Scan the entries below and extract each line with the word "Details" in it.

:: Working data ::

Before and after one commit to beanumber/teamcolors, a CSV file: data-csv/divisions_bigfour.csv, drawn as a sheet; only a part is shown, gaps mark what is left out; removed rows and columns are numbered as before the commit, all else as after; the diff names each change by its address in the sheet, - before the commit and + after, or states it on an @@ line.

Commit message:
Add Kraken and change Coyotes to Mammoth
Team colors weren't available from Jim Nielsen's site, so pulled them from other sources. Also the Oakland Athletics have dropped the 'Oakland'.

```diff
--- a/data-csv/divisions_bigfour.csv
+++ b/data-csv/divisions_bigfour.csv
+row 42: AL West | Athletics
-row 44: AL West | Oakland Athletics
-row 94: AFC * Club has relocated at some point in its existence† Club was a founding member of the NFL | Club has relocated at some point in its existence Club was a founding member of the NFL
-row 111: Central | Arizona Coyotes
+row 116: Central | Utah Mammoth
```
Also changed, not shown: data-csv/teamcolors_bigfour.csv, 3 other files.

:::
:: Working data ::

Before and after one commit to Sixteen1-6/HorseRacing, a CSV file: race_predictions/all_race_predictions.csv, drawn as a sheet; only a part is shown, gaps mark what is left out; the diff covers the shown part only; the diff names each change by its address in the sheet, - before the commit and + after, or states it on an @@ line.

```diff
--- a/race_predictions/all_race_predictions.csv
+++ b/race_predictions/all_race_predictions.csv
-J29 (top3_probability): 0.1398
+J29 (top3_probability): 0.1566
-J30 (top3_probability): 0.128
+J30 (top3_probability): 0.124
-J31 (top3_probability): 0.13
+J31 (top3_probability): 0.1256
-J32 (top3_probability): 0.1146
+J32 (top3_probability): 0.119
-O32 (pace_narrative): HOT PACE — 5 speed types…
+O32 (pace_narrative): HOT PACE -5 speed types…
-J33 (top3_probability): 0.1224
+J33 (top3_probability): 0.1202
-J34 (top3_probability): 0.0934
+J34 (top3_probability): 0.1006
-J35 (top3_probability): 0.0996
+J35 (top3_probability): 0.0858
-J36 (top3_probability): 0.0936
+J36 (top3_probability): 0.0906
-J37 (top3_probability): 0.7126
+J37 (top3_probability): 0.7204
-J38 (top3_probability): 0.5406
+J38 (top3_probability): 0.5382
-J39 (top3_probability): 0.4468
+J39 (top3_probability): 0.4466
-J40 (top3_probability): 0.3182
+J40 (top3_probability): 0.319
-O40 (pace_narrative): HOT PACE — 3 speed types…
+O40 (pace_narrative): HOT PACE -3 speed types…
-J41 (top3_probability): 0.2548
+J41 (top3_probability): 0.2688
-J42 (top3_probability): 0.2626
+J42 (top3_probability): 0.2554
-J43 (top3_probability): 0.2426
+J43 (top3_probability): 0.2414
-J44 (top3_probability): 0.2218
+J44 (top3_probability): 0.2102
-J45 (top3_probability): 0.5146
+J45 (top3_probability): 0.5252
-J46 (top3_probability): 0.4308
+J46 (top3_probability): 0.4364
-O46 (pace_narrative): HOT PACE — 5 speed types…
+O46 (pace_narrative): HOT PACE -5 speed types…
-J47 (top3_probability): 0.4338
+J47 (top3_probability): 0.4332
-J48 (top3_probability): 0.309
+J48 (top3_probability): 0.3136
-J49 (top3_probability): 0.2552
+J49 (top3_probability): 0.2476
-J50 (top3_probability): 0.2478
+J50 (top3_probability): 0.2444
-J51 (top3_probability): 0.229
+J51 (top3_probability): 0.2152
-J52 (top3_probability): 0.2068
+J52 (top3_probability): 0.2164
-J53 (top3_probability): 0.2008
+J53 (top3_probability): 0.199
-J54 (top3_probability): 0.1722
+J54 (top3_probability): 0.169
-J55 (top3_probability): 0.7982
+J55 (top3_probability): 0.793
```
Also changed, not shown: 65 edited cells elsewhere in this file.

:::
:: Working data ::

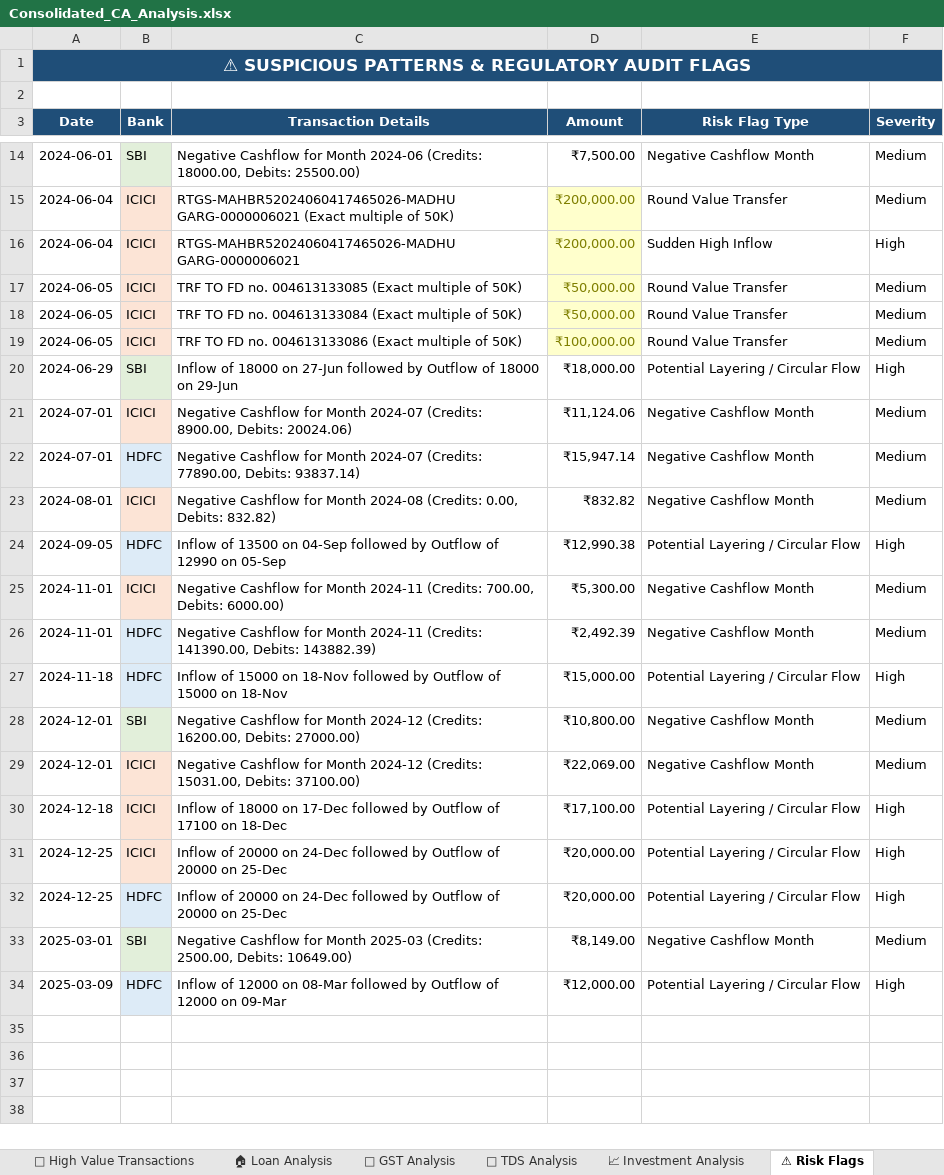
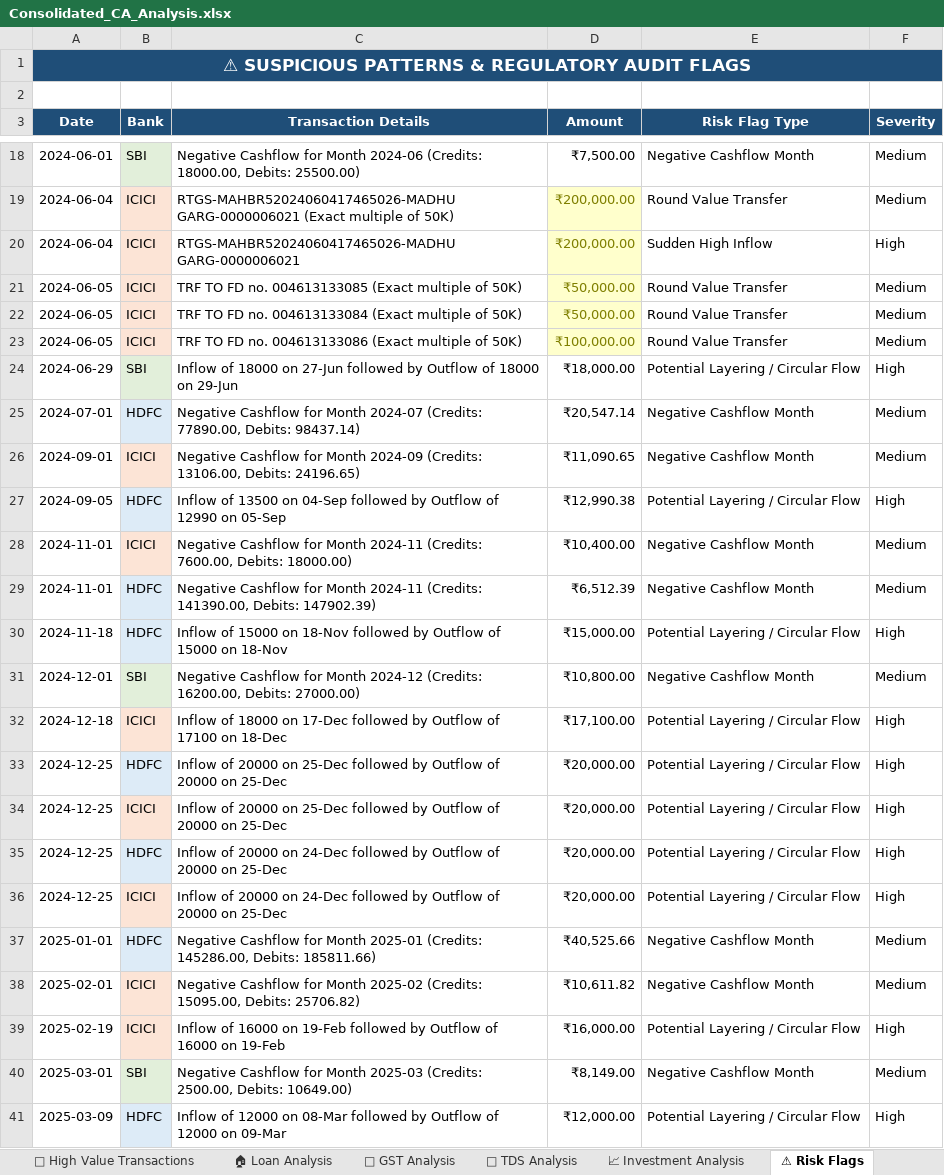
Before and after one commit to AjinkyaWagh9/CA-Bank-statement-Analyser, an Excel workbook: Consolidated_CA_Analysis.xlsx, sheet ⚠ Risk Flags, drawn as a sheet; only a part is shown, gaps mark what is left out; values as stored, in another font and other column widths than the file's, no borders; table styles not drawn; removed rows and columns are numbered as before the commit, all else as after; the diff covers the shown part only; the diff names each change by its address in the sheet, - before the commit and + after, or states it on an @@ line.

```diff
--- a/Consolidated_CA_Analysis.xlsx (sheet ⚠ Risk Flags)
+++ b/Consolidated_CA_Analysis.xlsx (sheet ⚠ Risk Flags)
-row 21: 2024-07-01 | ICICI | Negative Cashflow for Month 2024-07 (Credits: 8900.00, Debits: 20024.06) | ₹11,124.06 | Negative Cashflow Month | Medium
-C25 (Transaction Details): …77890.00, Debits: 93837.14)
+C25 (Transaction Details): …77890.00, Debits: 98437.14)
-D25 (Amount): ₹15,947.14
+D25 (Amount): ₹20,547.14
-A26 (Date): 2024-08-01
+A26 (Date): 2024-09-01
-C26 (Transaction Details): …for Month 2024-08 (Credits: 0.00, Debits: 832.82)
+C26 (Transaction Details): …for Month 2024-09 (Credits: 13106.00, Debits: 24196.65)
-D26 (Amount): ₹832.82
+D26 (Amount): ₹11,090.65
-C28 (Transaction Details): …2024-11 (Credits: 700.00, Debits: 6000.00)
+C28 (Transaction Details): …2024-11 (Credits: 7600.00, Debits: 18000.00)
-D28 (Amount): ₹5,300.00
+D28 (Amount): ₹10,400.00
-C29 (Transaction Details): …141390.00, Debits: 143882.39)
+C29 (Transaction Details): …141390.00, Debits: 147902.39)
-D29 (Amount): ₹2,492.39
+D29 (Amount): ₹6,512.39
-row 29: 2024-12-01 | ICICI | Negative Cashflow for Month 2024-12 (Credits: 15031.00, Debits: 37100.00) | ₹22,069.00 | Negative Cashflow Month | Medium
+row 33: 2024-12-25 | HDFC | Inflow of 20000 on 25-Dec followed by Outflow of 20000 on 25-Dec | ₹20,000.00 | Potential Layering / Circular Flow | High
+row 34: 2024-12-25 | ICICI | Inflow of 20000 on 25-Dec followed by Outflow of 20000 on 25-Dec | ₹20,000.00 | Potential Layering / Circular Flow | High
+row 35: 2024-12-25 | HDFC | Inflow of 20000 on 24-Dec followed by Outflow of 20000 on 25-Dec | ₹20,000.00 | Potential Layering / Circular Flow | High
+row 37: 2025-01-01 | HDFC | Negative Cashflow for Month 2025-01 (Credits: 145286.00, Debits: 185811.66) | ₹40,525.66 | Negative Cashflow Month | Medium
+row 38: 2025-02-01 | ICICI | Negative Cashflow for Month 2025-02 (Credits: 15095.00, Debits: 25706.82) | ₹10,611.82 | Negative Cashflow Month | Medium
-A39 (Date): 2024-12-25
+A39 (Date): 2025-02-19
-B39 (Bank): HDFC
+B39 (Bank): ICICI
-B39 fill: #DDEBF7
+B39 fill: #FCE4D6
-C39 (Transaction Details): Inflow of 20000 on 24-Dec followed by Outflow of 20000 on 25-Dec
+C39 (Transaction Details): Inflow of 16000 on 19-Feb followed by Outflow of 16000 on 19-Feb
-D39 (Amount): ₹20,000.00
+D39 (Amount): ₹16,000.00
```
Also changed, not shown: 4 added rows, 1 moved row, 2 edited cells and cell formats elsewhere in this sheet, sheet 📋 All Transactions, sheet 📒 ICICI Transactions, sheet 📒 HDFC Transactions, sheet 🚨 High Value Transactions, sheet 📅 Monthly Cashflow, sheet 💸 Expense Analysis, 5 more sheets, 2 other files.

:::

Worked solution:
-C25 (Transaction Details): …77890.00, Debits: 93837.14)
+C25 (Transaction Details): …77890.00, Debits: 98437.14)
-C26 (Transaction Details): …for Month 2024-08 (Credits: 0.00, Debits: 832.82)
+C26 (Transaction Details): …for Month 2024-09 (Credits: 13106.00, Debits: 24196.65)
-C28 (Transaction Details): …2024-11 (Credits: 700.00, Debits: 6000.00)
+C28 (Transaction Details): …2024-11 (Credits: 7600.00, Debits: 18000.00)
-C29 (Transaction Details): …141390.00, Debits: 143882.39)
+C29 (Transaction Details): …141390.00, Debits: 147902.39)
-C39 (Transaction Details): Inflow of 20000 on 24-Dec followed by Outflow of 20000 on 25-Dec
+C39 (Transaction Details): Inflow of 16000 on 19-Feb followed by Outflow of 16000 on 19-Feb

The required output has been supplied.